Clinical Outcomes Assessment:
The Disabilities of Arm, Shoulder and Hand (DASH) and the Pennsylvania Shoulder Score (PENN) were selected as clinical outcome assessment tools to quantify the patient’s perceived ability to perform common daily tasks and sport tasks and current symptoms such as pain and patient satisfaction.
Clinical Decision Making:
The DASH and PENN provide important information that can be used to target specific interventions, set appropriate patient goals, assess between-sessions changes in patient status, and quantify patients’ functional loss.
Clinical Bottom Line:
Best clinical practice involves the use of clinical outcome assessment tools to garner an objective measure of the impact of a patient’s disease process on functional expectations. This process should facilitate a patient-centered approach by clinicians while they select the optimal intervention strategies and establish prognostic timelines.
Mont Hubbard, Robin L. Hibbard, Maurice R. Yeadon and Andrzej Komor
This paper presents a planar, four-segment, dynamic model for the flight mechanics of a ski jumper. The model consists of skis, legs, torso and head, and arms. Inputs include net joint torques that are used to vary the relative body configurations of the jumper during flight. The model also relies on aerodynamic data from previous wind tunnel tests that incorporate the effects of varying body configuration and orientation on lift, drag, and pitching moment. A symbolic manipulation program, “Macsyma,” is used to derive the equations of motion automatically. Experimental body segment orientation data during the flight phase are presented for three ski jumpers which show how jumpers of varying ability differ in flight and demonstrate the need for a more complex analytical model than that previously presented in the literature. Simulations are presented that qualitatively match the measured trajectory for a good jumper. The model can be used as a basis for the study of optimal jumper behavior in flight which maximizes jump distance.
Matthew J. Cross, Sean Williams, Grant Trewartha, Simon P.T. Kemp and Keith A. Stokes
To explore the association between in-season training-load (TL) measures and injury risk in professional rugby union players.
This was a 1-season prospective cohort study of 173 professional rugby union players from 4 English Premiership teams. TL (duration × session-RPE) and time-loss injuries were recorded for all players for all pitch- and gym-based sessions. Generalized estimating equations were used to model the association between in-season TL measures and injury in the subsequent week.
Injury risk increased linearly with 1-wk loads and week-to-week changes in loads, with a 2-SD increase in these variables (1245 AU and 1069 AU, respectively) associated with odds ratios of 1.68 (95% CI 1.05–2.68) and 1.58 (95% CI 0.98–2.54). When compared with the reference group (<3684 AU), a significant nonlinear effect was evident for 4-wk cumulative loads, with a likely beneficial reduction in injury risk associated with intermediate loads of 5932–8651 AU (OR 0.55, 95% CI 0.22–1.38) (this range equates to around 4 wk of average in-season TL) and a likely harmful effect evident for higher loads of >8651 AU (OR 1.39, 95% CI 0.98–1.98).

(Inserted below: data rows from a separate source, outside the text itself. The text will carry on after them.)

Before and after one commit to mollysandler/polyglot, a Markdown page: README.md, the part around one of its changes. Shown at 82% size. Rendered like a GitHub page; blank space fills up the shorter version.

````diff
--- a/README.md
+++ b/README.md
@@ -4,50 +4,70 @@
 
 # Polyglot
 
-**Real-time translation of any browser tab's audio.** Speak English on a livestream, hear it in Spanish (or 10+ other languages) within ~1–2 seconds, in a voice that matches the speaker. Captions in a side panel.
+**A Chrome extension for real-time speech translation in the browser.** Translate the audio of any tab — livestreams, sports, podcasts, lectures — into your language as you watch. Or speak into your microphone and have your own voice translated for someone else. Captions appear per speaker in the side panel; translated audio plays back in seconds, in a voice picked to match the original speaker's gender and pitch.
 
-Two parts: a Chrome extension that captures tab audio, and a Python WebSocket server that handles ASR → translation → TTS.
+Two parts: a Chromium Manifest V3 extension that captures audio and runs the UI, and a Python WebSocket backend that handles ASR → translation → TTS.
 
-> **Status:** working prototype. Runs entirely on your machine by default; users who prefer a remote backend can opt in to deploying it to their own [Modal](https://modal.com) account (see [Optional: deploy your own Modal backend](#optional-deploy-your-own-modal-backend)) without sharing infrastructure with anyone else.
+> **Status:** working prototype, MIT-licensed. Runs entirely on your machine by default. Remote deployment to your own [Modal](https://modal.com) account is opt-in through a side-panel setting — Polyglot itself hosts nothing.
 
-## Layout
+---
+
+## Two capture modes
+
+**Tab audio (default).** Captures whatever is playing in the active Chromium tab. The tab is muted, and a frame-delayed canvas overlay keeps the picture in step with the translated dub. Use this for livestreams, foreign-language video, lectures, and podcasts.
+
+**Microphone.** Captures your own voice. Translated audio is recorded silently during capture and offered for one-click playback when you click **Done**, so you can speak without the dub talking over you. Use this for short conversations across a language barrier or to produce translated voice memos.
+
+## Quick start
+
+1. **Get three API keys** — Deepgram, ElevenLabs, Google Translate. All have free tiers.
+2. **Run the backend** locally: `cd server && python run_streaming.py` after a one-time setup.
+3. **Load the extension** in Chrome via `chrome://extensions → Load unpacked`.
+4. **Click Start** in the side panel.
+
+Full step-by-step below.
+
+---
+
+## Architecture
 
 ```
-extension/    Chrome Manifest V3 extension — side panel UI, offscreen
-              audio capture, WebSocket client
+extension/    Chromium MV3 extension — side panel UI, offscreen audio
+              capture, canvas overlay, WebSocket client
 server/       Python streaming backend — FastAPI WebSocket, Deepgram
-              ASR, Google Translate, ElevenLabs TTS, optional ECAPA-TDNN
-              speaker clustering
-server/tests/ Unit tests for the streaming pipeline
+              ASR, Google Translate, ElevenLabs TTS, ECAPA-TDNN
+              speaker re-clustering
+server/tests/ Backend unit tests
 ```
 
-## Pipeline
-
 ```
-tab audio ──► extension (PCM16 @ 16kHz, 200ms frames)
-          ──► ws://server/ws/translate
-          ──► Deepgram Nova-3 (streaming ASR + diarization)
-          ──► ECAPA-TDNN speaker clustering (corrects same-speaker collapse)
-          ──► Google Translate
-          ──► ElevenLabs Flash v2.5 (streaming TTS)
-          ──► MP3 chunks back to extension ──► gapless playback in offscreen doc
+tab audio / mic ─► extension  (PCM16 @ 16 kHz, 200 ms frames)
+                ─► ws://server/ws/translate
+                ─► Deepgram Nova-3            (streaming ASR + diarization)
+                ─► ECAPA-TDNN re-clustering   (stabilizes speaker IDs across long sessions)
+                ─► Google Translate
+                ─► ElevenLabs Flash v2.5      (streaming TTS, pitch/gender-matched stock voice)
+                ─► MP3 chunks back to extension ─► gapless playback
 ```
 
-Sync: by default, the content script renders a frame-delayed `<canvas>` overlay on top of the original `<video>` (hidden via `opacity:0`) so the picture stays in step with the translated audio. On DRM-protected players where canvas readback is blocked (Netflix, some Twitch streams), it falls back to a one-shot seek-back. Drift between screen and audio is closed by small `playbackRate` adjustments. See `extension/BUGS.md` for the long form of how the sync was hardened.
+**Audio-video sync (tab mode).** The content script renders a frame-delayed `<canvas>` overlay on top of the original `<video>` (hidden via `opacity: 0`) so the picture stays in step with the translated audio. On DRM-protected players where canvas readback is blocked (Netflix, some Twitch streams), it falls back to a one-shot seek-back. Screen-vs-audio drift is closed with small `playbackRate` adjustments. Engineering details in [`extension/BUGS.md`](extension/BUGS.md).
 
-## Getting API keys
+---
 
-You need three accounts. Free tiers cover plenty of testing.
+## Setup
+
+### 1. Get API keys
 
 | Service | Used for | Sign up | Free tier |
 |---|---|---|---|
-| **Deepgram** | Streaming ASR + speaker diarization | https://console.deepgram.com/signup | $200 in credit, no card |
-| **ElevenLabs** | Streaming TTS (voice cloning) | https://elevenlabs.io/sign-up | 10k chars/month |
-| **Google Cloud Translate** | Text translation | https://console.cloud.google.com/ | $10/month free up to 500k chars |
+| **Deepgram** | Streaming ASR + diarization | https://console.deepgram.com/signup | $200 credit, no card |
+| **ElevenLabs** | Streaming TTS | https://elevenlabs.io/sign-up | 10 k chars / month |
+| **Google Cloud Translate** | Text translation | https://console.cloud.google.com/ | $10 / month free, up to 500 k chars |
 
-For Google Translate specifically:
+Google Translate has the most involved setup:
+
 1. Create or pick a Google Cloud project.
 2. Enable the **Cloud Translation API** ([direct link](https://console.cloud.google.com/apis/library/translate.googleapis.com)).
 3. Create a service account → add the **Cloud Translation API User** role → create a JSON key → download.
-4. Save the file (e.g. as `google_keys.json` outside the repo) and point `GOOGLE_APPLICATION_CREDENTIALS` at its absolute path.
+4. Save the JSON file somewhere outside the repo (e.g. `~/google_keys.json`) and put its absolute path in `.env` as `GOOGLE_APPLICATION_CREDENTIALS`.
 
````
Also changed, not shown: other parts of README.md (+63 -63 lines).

Players had an increased risk of injury if they had high 1-wk cumulative loads (1245 AU) or large week-to-week changes in TL (1069 AU). In addition, a U-shaped relationship was observed for 4-wk cumulative loads, with an apparent increase in risk associated with higher loads (>8651 AU). These measures should therefore be monitored to inform injury-risk-reduction strategies.